(Beginning of SOURCE INFORMATION)

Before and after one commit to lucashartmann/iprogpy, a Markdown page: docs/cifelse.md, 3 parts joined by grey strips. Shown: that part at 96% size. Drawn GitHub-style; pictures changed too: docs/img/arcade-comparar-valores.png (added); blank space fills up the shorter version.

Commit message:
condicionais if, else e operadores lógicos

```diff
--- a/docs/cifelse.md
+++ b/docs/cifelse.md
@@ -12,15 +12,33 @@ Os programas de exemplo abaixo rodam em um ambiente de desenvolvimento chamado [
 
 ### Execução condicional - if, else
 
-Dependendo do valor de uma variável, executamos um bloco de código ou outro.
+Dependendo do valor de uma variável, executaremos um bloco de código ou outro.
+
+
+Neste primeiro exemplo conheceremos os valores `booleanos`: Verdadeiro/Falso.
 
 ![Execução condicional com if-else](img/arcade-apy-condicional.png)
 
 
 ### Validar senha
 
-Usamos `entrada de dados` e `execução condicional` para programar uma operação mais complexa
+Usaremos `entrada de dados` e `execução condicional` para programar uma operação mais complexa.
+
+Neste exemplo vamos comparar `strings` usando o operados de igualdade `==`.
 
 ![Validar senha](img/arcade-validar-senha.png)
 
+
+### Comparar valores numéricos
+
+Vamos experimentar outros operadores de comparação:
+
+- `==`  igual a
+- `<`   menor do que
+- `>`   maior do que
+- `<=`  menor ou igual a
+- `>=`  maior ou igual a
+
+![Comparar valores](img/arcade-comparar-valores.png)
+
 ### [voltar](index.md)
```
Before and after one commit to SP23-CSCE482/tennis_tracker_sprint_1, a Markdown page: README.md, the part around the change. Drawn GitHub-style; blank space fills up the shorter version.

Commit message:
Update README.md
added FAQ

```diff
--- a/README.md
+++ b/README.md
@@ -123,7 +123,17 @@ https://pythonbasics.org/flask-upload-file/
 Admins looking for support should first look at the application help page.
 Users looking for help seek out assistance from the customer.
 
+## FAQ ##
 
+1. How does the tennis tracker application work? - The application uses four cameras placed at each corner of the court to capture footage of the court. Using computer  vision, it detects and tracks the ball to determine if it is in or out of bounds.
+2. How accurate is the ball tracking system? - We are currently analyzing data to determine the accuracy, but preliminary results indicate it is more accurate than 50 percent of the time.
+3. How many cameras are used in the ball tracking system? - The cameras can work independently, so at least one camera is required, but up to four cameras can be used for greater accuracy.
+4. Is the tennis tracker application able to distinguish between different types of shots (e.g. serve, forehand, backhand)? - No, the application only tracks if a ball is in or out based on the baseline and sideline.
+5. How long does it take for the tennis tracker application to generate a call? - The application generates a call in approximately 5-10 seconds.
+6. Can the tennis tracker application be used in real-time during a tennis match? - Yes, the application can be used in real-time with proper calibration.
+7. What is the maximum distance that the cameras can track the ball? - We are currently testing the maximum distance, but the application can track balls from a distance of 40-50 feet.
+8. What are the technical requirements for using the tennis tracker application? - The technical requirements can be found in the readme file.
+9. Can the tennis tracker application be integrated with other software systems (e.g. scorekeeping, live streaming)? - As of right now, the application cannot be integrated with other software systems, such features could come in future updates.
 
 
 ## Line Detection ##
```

(End of SOURCE INFORMATION)

* TASK TO CARRY OUT *
Each line of the listing should be retyped exactly, with nothing left out.

* TASK ANSWER *
Before and after one commit to lucashartmann/iprogpy, a Markdown page: docs/cifelse.md, 3 parts joined by grey strips. Shown: that part at 96% size. Drawn GitHub-style; pictures changed too: docs/img/arcade-comparar-valores.png (added); blank space fills up the shorter version.

Commit message:
condicionais if, else e operadores lógicos

```diff
--- a/docs/cifelse.md
+++ b/docs/cifelse.md
@@ -12,15 +12,33 @@ Os programas de exemplo abaixo rodam em um ambiente de desenvolvimento chamado [
 
 ### Execução condicional - if, else
 
-Dependendo do valor de uma variável, executamos um bloco de código ou outro.
+Dependendo do valor de uma variável, executaremos um bloco de código ou outro.
+
+
+Neste primeiro exemplo conheceremos os valores `booleanos`: Verdadeiro/Falso.
 
 ![Execução condicional com if-else](img/arcade-apy-condicional.png)
 
 
 ### Validar senha
 
-Usamos `entrada de dados` e `execução condicional` para programar uma operação mais complexa
+Usaremos `entrada de dados` e `execução condicional` para programar uma operação mais complexa.
+
+Neste exemplo vamos comparar `strings` usando o operados de igualdade `==`.
 
 ![Validar senha](img/arcade-validar-senha.png)
 
+
+### Comparar valores numéricos
+
+Vamos experimentar outros operadores de comparação:
+
+- `==`  igual a
+- `<`   menor do que
+- `>`   maior do que
+- `<=`  menor ou igual a
+- `>=`  maior ou igual a
+
+![Comparar valores](img/arcade-comparar-valores.png)
+
 ### [voltar](index.md)
```
Before and after one commit to SP23-CSCE482/tennis_tracker_sprint_1, a Markdown page: README.md, the part around the change. Drawn GitHub-style; blank space fills up the shorter version.

Commit message:
Update README.md
added FAQ

```diff
--- a/README.md
+++ b/README.md
@@ -123,7 +123,17 @@ https://pythonbasics.org/flask-upload-file/
 Admins looking for support should first look at the application help page.
 Users looking for help seek out assistance from the customer.
 
+## FAQ ##
 
+1. How does the tennis tracker application work? - The application uses four cameras placed at each corner of the court to capture footage of the court. Using computer  vision, it detects and tracks the ball to determine if it is in or out of bounds.
+2. How accurate is the ball tracking system? - We are currently analyzing data to determine the accuracy, but preliminary results indicate it is more accurate than 50 percent of the time.
+3. How many cameras are used in the ball tracking system? - The cameras can work independently, so at least one camera is required, but up to four cameras can be used for greater accuracy.
+4. Is the tennis tracker application able to distinguish between different types of shots (e.g. serve, forehand, backhand)? - No, the application only tracks if a ball is in or out based on the baseline and sideline.
+5. How long does it take for the tennis tracker application to generate a call? - The application generates a call in approximately 5-10 seconds.
+6. Can the tennis tracker application be used in real-time during a tennis match? - Yes, the application can be used in real-time with proper calibration.
+7. What is the maximum distance that the cameras can track the ball? - We are currently testing the maximum distance, but the application can track balls from a distance of 40-50 feet.
+8. What are the technical requirements for using the tennis tracker application? - The technical requirements can be found in the readme file.
+9. Can the tennis tracker application be integrated with other software systems (e.g. scorekeeping, live streaming)? - As of right now, the application cannot be integrated with other software systems, such features could come in future updates.
 
 
 ## Line Detection ##
```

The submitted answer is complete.